The new gateway, the WG-400, works with any brand of WLAN access point and supports up to 50 users in a site. Users simply plug in the power cord, connect the access points and plug the gateway into the office WAN connection, such as a router or DSL modem. Then a network administrator at a corporate data center can configure the gateway, and set access and authentication policies, traffic priorities and bandwidth limitations.
The results, says one beta tester, is a highly reliable, simple-to-use security gateway that works with any mix of access points and clients. “I can plug this into any network and enhance it without having to buy all new access points and (WLAN) switches.
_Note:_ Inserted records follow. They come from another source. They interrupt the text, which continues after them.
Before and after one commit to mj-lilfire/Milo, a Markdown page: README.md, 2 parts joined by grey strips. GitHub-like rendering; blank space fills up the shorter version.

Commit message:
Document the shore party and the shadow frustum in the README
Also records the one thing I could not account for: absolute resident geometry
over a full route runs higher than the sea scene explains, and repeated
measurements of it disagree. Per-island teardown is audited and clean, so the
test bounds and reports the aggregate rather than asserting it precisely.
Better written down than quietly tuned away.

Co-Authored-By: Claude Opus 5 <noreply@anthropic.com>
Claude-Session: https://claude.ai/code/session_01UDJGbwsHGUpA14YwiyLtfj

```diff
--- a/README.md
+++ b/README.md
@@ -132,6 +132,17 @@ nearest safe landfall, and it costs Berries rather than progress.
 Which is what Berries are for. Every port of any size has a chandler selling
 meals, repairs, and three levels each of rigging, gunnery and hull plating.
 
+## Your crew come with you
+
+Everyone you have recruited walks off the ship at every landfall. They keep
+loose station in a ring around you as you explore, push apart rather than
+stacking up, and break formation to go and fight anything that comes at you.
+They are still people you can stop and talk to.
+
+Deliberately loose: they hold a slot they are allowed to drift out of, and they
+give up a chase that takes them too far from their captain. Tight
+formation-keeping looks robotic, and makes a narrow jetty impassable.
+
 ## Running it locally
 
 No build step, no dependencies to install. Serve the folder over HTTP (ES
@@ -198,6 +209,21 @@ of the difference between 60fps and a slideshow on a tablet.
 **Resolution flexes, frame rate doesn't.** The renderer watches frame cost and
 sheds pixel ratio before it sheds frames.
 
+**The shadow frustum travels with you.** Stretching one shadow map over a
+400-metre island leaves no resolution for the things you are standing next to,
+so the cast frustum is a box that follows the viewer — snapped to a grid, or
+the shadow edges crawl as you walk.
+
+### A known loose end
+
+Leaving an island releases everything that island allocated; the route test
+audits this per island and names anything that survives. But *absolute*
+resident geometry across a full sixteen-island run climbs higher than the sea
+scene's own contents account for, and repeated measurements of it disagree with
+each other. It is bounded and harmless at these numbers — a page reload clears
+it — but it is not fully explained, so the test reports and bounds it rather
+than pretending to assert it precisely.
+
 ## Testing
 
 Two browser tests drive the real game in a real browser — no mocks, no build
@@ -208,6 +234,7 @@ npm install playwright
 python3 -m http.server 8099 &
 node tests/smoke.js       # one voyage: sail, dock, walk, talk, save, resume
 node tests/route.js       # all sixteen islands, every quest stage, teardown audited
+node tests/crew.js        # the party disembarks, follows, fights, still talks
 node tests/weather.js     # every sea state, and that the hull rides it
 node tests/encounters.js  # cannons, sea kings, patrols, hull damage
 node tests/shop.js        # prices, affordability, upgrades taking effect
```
I can just use what a customer already has,” says Ron Howell, senior architect with AT&T Corp.’s Managed Solutions Group, the network integrator for AT&T’s business clients.
Howell’s team has used a Bluesocket gateway for years. “I’ve yet to have one come back” because of a failure, he says. Bluesocket’s authentication has always been strong, according to Howell. Like the other models, the WG-400 supports a range of authentication methods (including media access control addresses, digital certificates, 802.1X/Wi-Fi Protected Access, RADIUS and Lightweight Directory Access Protocol) and encryption schemes.
Support for virtual LANs and Bluesocket’s QoS features let Howell segment traffic, give priority to certain applications and regulate bandwidth use. The WG-400 has four 10/100 Ethernet ports for four directly attached access points. Or one port can connect to a local hub or switch into which can be plugged up to five additional access points. A fifth Ethernet port links the gateway to the office’s WAN connection. The gateway has a maximum throughput of 50M bit/sec for unencrypted traffic; that drops to 20M bit/sec when encrypted.
Bluesocket competes with similar gateway vendors such as Vernier and Fortress, and with WLAN switch vendors such as Airespace, Aruba Wireless Networks and Trapeze Networks. The latter group markets boxes to centralize WLAN management and security, but typically these devices are paired with companion thin access points from the same vendor.
The gateway costs US$2,250 and is scheduled to ship in mid-December. The new Blueview Management System, still in development, will be a software application pre-loaded on a rack-mounted, Linux-based server. The current management software in the gateways requires one device to be designated a master, which can oversee about 50 other gateways. Blueview is being designed to manage hundreds of gateways. The new software will be able to detect new gateways, create a system of alerts as it monitors them, and schedule provisioning jobs such as software updates or changes in security policies.